The issue began after heavy lobbying efforts by trade groups, when the Committee for the Implementation of Textile Agreements (CITA), chaired by James Leonard, imposed the “safeguard provision” of China’s World Trade Organization ascension agreement on May 13, 2005. This established quotas that allowed import volume to grow only 7.5% over last year’s volume. When these quotas were filled in July and August, the U.S. Department of Customs embargoed imports in these categories. These embargoes are set to expire on December 31, 2005.

In addition to the existing quotas, CITA announced that in September, the domestic textile industry filed petitions asking CITA to reapply quotas on apparel products currently embargoed and to apply new quotas on additional apparel categories that should ship in Spring 2006, including man-made fiber coats, which includes ski jackets and other outerwear, and polyester filament fabric, light weight. CITA has requested public comment on these petitions with a deadline of November 10, 2005.

With the failure of the bilateral talks between the U.S. and China, the likelihood of the embargoes running their course and expiring on December 31 is much greater.  Should no deal be reached before December, vendors will have a difficult time getting China-made merchandise into the country. The biggest concern among the industry is the potential for a quota on man made fiber coats – this includes any Gore-Tex, fleece, nylon, or polyester jacket made in China. With sales of jackets 5-7 times the sales of outerwear pants, this could be a potentially devastating blow to outdoor and snow sports retailers and vendors in the U.S.

“The real problem is that the planning process is already finished. These products are sourced 12-15 months in advanced and most vendors have already placed their orders from the factories in China,” said Frank Hugelmeyer, president of OIA. “Now these companies only have two choices, either switch factories and move to the back of the queue – taking a low priority, or accelerate production and shipping and try to slide in before the quota’s are filled.”

Larger companies are likely to have the resources and/or purchasing power to accelerate production or move to another facility. The companies who will be harmed the most by these quotas are the small to mid-sized vendors along with the retailers that depend on their products. However, if the chain of events following a jackets embargo plays out in a similar manner to the recent embargo on pants, the vertical retailers like GAP and American Eagle will be shipping huge quantities of synthetic jackets into U.S. ports and filling up the quotas almost single-handedly.

Again, the problem is not necessarily the quotas themselves, but rather the timing. According to OIA, CITA is placing quotas on apparel that is no longer manufactured in the U.S. and they are looking at restricting spring 2006 apparel when they should be looking at spring 2007 in order to give vendors enough time to react.

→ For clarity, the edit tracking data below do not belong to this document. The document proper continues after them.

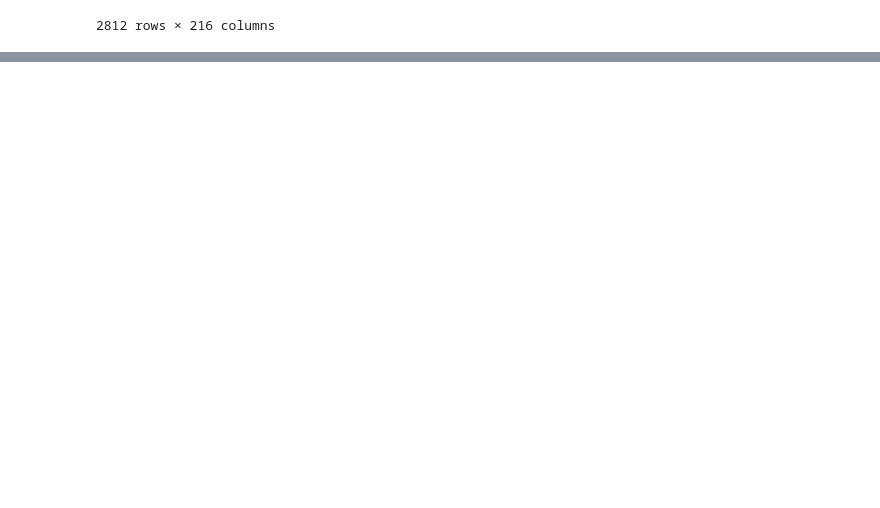
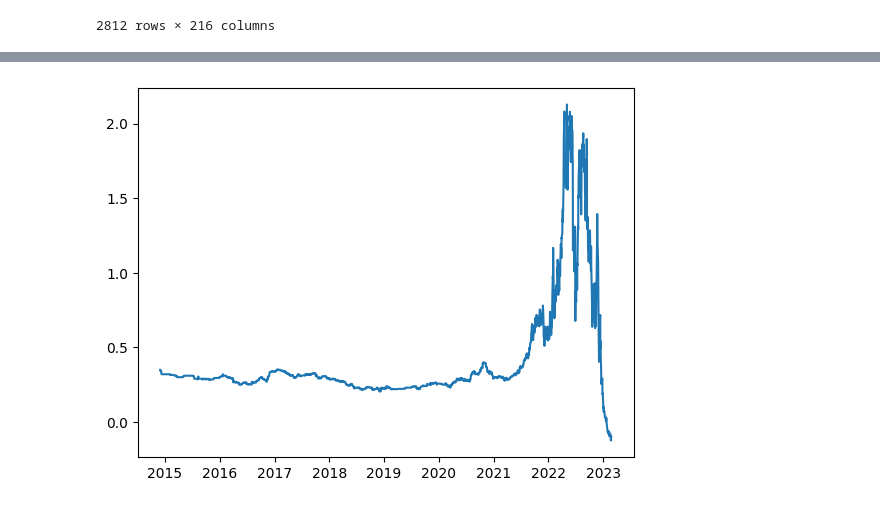
Before and after one commit to sinhaarya04/MeanRevertingProj, a Jupyter notebook: testing.ipynb, the cells around one changed output, grey strips where cells are left out. Cells and saved outputs as stored; diff of their text form; code cells hidden in the pictures; blank space fills up the shorter version.

Commit message:
Halfway with spread func

```diff
--- a/testing.ipynb
+++ b/testing.ipynb
@@ -181,0 +194,33 @@ plt.show()
+# %%
+def create_spread_df(df, long_month, short_month, start_year = 17):
+
+    spread_name = str(long_month + " - " + short_month)
+    spread_df = pd.DataFrame()
+
+    place_holder = 0
+    count = start_year
+
+    for i in df.columns():
+
+        if place_holder == 0:
+
+            if
+
+
+            place_holder =+ 1
+
+
+        if place_holder == 1:
+
+
+            place_holder =- 1
+
+
+    spread_df[spread_name] = df[long_month] - df[short_month]
+    spread_df.dropna(inplace = True)
+
+    return spread_df
+# %%
+march_april_df = create_spread_df(ng_futures_prices_df, "NGH23 Comdty", "NGJ23 Comdty")
+march_april_df.dropna(inplace = True)
+march_april_df
@@ -181,0 +241,5 @@ plt.show()
+# %%
+plt.plot(march_april_df)
+plt.show()
+# %% [output]
+[figure, added]
```
Also changed, not shown: parts of 7 cells of this notebook.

“While Outdoor Industry Association is sensitive to the position of the domestic textile industry and agrees the United States must enforce its international trade agreements,” comments Hugelmeyer, “current embargoes are having a detrimental effect on the outdoor industry, particularly in apparel products that have little or no significant domestic manufacturing, and future quotas could devastate the industry.”

OIA has taken several steps to work on this problem, including the formation of a Trade Working Group to respond to existing and proposed applications of quotas on apparel products manufactured in China and the organization has hired a trade-specific lobbyist to address the issue on Capital Hill. Hugelmeyer told BOSS that they are considering a lobbying trip to D.C. sometime before the November deadline for comments, but in the meantime they will be working with their contacts in D.C. to determine the most effective course of action.

SIA continues to lead the snow sports side of the industry with heavy behind-the-scenes work, producing statistical facts for Congress and the Department of Commerce so they have a better understanding of the Snow Sports category. Both OIA and SIA are working on establishing a “carve-out” that exempts specific products from the quotas. Both OIA and SIA have expressed concern over whether or not these actions are designed to create more American jobs. Both organizations seem to think that this has more to do with China re-valuing their currency, creating tougher intellectual property laws, and other global trade issues than with the creation of U.S. manufacturing jobs. The down side is that the government could leave the Outdoor and SnowSports industries behind as collateral damage.